Two studies are out that show how hasty movements into favored technological fixes for environmental problems can backfire.
At Argonne National Laboratories, researchers were looking into claims that have been primarily anecdotal, namely, that wind power doesn’t really reduce emissions much because its intermittent availability means that backup power has to be cycled up and down in response to the wind, which is inefficient. The researchers looked at whether or not wind power would achieve the greenhouse gas emission reductions expected of it, and the answer is, well, not really. Forbes reports:
Because the wind blows inconsistently, power companies would have to turn fossil-fuel plants on when windmills fall still. Turning fossil-fuel plants on and off adds inefficiencies, producing carbon emissions just to heat up boilers before energy production can begin.
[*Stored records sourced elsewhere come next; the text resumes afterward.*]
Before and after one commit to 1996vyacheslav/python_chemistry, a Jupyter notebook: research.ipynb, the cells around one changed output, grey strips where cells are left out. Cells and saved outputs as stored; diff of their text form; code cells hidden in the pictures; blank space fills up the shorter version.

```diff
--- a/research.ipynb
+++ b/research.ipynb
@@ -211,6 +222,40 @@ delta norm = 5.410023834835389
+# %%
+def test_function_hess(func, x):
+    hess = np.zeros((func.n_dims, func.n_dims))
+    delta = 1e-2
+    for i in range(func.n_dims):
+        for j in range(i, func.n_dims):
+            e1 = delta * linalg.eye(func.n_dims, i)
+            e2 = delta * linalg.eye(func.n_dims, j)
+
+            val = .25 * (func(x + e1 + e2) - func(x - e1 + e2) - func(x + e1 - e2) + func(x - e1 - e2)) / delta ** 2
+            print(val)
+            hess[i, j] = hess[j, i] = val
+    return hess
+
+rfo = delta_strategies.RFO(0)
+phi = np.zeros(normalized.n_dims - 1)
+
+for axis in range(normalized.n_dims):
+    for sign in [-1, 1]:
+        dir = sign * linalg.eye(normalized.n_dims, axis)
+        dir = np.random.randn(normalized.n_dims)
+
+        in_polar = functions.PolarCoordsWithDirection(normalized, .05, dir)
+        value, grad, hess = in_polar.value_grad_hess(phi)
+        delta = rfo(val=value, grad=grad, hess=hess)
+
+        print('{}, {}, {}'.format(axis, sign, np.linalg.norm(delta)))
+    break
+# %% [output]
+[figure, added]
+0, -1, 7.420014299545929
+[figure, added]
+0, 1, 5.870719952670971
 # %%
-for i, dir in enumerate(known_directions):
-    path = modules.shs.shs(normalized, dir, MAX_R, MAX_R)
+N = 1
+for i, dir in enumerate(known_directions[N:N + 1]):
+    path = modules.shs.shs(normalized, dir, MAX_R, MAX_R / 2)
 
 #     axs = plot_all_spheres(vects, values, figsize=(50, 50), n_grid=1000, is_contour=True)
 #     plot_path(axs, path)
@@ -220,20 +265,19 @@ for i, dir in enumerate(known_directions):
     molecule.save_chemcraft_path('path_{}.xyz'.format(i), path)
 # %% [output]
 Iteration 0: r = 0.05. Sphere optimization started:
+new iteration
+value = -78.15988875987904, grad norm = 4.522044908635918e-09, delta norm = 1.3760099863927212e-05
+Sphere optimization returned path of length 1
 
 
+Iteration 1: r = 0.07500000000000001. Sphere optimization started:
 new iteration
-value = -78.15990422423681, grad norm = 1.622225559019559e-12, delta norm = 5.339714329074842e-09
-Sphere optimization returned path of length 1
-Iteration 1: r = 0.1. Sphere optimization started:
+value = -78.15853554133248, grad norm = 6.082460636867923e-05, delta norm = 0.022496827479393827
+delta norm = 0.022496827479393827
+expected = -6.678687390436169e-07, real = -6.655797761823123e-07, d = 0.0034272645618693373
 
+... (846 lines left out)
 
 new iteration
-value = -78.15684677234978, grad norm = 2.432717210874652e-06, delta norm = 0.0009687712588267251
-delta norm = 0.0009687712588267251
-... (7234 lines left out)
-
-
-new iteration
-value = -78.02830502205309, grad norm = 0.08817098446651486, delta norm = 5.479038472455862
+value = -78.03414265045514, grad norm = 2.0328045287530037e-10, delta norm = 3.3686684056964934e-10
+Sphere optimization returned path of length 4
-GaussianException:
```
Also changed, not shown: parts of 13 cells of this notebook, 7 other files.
“Turning these large plants on and off is inefficient. A certain percentage of the energy goes into just heating up the boilers again,” said Lauren Valentino, one of the authors of the study, which was published in the journal Environmental Science and Technology.
The wind is fickle, who knew?
And solar isn’t looking quite like the pain-free panacea it was promised to be. Digital Journal reports that:
Solar cells do not offset greenhouse gases or curb fossil fuel use in the United States according to a new environmental book, Green Illusions (June 2012, University of Nebraska Press), written by University of California-Berkeley visiting scholar Ozzie Zehner. Green Illusions explains how the solar industry has grown to become one of the leading emitters of hexafluoroethane (C2F6), nitrogen trifluoride (NF3), and sulfur hexafluoride (SF6). These three potent greenhouse gases, used by solar cell fabricators, make carbon dioxide (CO2) seem harmless. Hexafluoroethane has a global warming potential that is 12,000 times higher than CO2, according to the Intergovernmental Panel on Climate Change (IPCC). It is 100 percent manufactured by humans, and survives 10,000 years once released into the atmosphere. Nitrogen trifluoride is 17,000 times more virulent than CO2, and SF6, the most treacherous greenhouse gas, is over 23,000 times more threatening.
So there’s also no such thing as a free lunch. Amazing.